> INFORMATION PROVIDED
'''
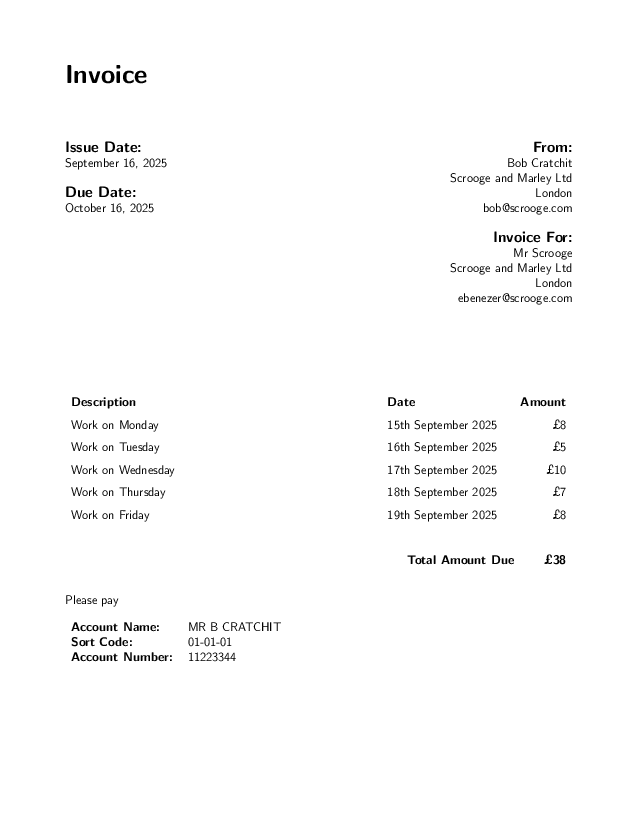
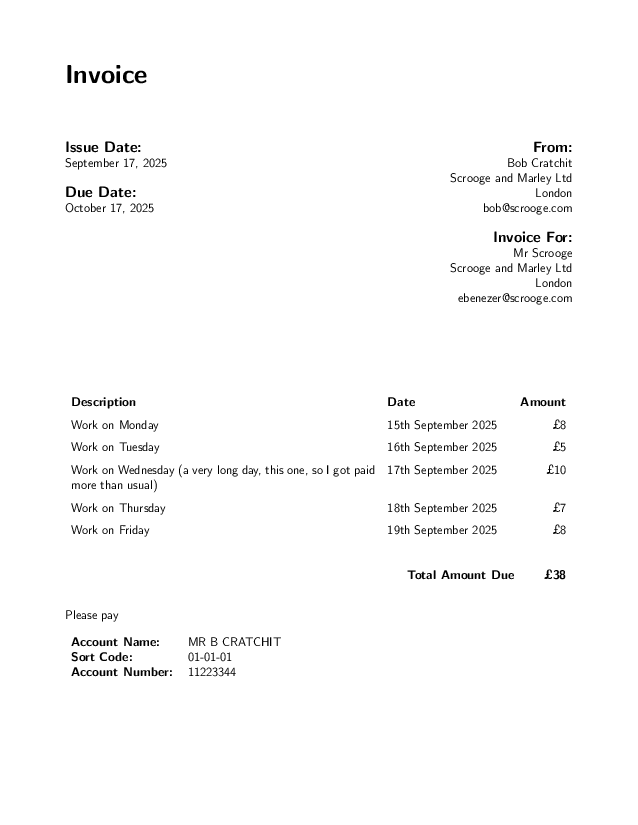
Update docs - include example of long description

diff --git a/example.tex b/example.tex
@@ -16,7 +16,7 @@
   }{
     \gig{Work on Monday}{15th September 2025}{8}%
     \gig{Work on Tuesday}{16th September 2025}{5}%
-    \gig{Work on Wednesday}{17th September 2025}{10}%
+    \gig{Work on Wednesday (a very long day, this one, so I got paid more than usual)}{17th September 2025}{10}%
     \gig{Work on Thursday}{18th September 2025}{7}%
     \gig{Work on Friday}{19th September 2025}{8}%
   }{

diff --git a/README.md b/README.md
@@ -39,7 +39,7 @@ All fields are plain text.
   }{
     \gig{Work on Monday}{15th September 2025}{8}%
     \gig{Work on Tuesday}{16th September 2025}{5}%
-    \gig{Work on Wednesday}{17th September 2025}{10}%
+    \gig{Work on Wednesday (a very long day, this one, so I got paid more than usual)}{17th September 2025}{10}%
     \gig{Work on Thursday}{18th September 2025}{7}%
     \gig{Work on Friday}{19th September 2025}{8}%
   }{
'''
> EXERCISE
Print exactly, and only, the lines running from the one that contains "diff --git a/README.md b/README.md" to the last line of the records above.

> SOLUTION
diff --git a/README.md b/README.md
@@ -39,7 +39,7 @@ All fields are plain text.
   }{
     \gig{Work on Monday}{15th September 2025}{8}%
     \gig{Work on Tuesday}{16th September 2025}{5}%
-    \gig{Work on Wednesday}{17th September 2025}{10}%
+    \gig{Work on Wednesday (a very long day, this one, so I got paid more than usual)}{17th September 2025}{10}%
     \gig{Work on Thursday}{18th September 2025}{7}%
     \gig{Work on Friday}{19th September 2025}{8}%
   }{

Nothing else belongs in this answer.